▸ Task statement
From the entries below, gather every line containing the string "portion".

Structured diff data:
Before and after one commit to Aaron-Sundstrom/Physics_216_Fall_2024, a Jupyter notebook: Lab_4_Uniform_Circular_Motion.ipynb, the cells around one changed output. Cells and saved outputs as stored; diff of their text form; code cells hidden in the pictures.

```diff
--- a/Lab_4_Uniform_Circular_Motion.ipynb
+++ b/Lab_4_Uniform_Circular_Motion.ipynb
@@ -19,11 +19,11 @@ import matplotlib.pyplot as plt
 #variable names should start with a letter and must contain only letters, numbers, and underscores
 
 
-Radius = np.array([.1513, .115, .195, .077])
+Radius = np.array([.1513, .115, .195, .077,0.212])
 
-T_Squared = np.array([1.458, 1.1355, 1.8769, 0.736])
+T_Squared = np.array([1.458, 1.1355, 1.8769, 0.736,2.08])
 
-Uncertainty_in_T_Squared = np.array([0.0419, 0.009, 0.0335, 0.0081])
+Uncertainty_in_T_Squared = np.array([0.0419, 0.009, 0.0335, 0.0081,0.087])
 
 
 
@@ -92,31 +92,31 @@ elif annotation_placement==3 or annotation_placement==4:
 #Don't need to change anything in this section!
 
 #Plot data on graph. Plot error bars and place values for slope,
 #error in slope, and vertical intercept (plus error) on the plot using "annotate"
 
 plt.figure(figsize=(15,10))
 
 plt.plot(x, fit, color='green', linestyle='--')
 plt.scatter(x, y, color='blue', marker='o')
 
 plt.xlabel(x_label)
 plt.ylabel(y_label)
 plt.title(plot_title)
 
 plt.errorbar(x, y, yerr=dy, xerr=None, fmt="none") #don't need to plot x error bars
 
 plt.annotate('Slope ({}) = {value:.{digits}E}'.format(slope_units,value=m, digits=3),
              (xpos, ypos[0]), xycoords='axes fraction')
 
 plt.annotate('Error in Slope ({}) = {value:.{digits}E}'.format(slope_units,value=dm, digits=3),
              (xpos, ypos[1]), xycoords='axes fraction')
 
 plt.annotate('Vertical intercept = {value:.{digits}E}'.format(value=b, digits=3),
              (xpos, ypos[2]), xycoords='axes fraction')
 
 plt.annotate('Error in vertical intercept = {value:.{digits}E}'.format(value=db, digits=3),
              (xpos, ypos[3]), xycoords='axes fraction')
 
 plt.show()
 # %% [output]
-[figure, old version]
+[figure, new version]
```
...
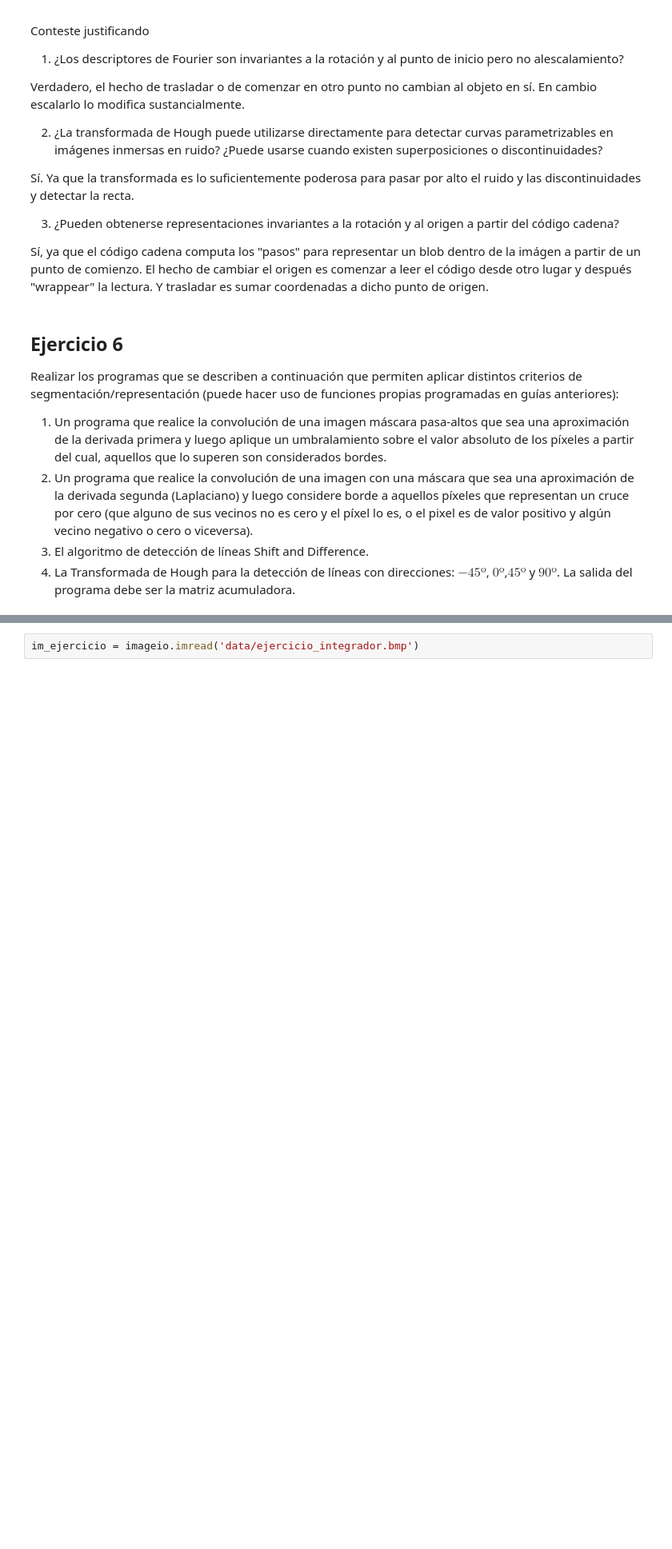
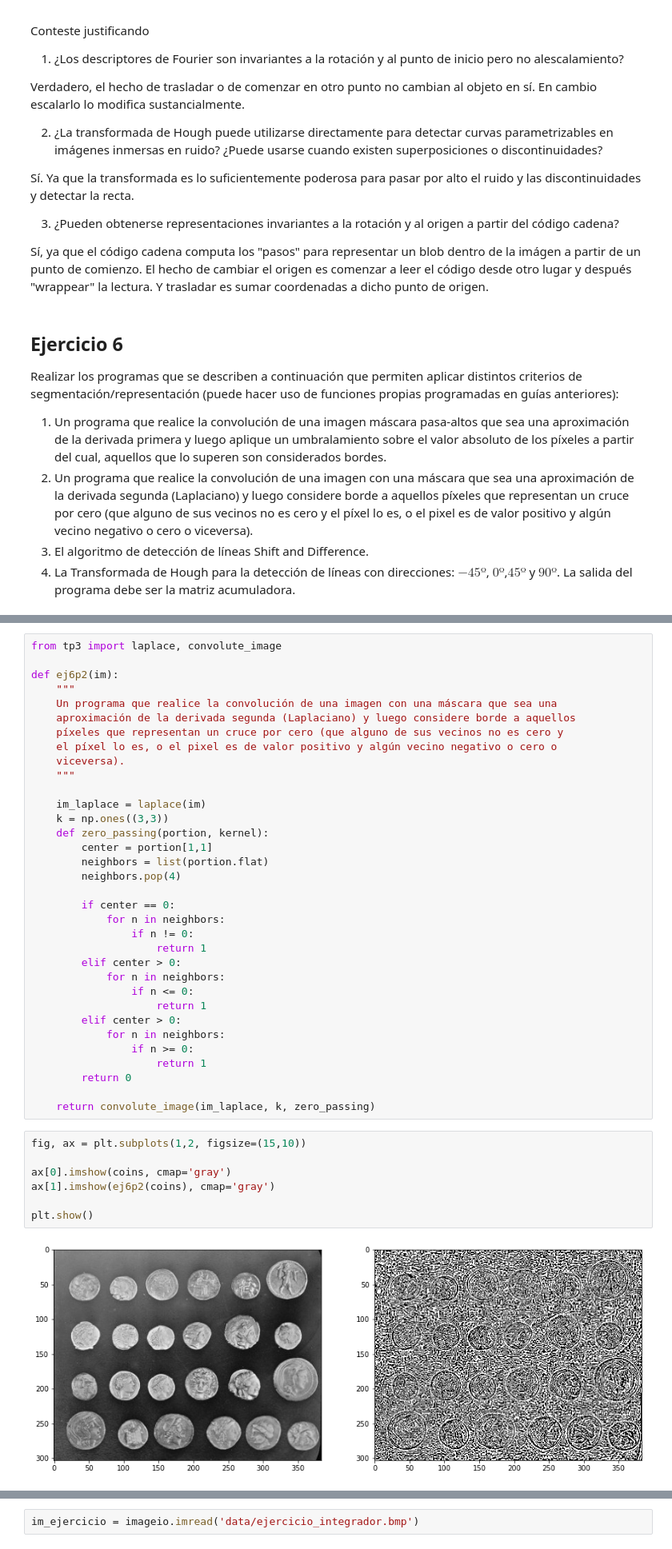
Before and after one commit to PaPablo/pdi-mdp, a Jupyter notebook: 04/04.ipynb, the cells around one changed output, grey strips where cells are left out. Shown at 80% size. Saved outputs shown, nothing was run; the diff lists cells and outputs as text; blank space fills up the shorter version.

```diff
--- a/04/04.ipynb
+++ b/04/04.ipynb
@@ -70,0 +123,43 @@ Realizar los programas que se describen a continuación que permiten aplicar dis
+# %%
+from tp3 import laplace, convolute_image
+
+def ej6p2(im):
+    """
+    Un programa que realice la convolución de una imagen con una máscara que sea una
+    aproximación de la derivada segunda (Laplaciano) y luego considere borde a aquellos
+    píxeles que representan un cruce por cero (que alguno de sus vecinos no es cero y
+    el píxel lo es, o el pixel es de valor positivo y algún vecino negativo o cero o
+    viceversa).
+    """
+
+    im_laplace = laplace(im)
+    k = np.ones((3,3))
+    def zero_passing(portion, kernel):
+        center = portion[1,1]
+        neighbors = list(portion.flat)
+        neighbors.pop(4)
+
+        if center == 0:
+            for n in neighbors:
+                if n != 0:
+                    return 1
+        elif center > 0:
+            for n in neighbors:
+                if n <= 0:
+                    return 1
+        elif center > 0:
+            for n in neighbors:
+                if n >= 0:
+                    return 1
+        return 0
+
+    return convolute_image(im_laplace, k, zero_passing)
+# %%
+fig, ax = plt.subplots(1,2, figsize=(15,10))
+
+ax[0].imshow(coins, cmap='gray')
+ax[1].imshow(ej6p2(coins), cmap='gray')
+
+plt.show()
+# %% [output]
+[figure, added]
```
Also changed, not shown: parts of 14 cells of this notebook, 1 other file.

▸ Response area
+    def zero_passing(portion, kernel):
+        center = portion[1,1]
+        neighbors = list(portion.flat)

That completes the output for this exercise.